**PROBLEM STATEMENT:** Print the entries below word for word; the pictures stay out of your copy.

**DATA UNDER STUDY:**
_ _ _ _ _

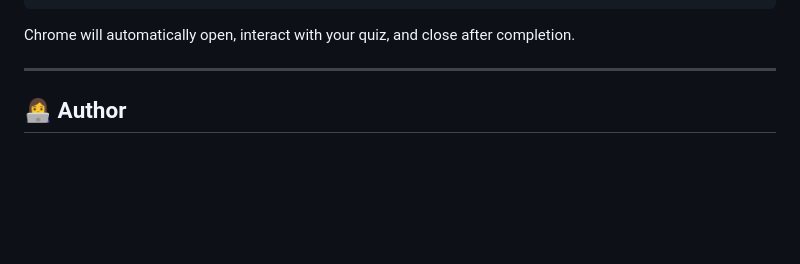
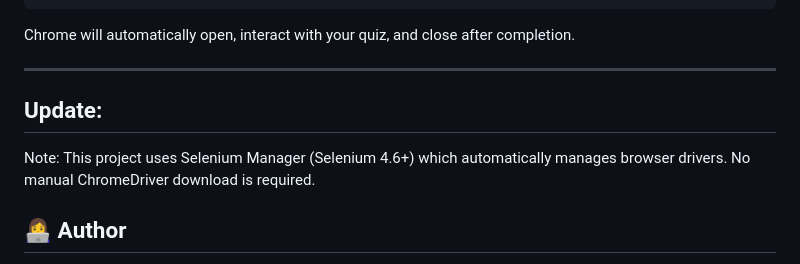
Before and after one commit to ritika-dhanda/EduTestify-Selenium, a Markdown page: Readme.md, the part around the change. GitHub-like rendering; blank space fills up the shorter version.

```diff
--- a/Readme.md
+++ b/Readme.md
@@ -142,6 +142,10 @@ Quiz Result: You scored 2 out of 2
 Chrome will automatically open, interact with your quiz, and close after completion.
 
 ---
+## Update:
+Note:
+This project uses Selenium Manager (Selenium 4.6+) which automatically manages browser drivers.
+No manual ChromeDriver download is required.
 
 ## 👩‍💻 Author
 
```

_ _ _ _ _

**EXPECTED ANSWER:**
Before and after one commit to ritika-dhanda/EduTestify-Selenium, a Markdown page: Readme.md, the part around the change. GitHub-like rendering; blank space fills up the shorter version.

```diff
--- a/Readme.md
+++ b/Readme.md
@@ -142,6 +142,10 @@ Quiz Result: You scored 2 out of 2
 Chrome will automatically open, interact with your quiz, and close after completion.
 
 ---
+## Update:
+Note:
+This project uses Selenium Manager (Selenium 4.6+) which automatically manages browser drivers.
+No manual ChromeDriver download is required.
 
 ## 👩‍💻 Author
 
```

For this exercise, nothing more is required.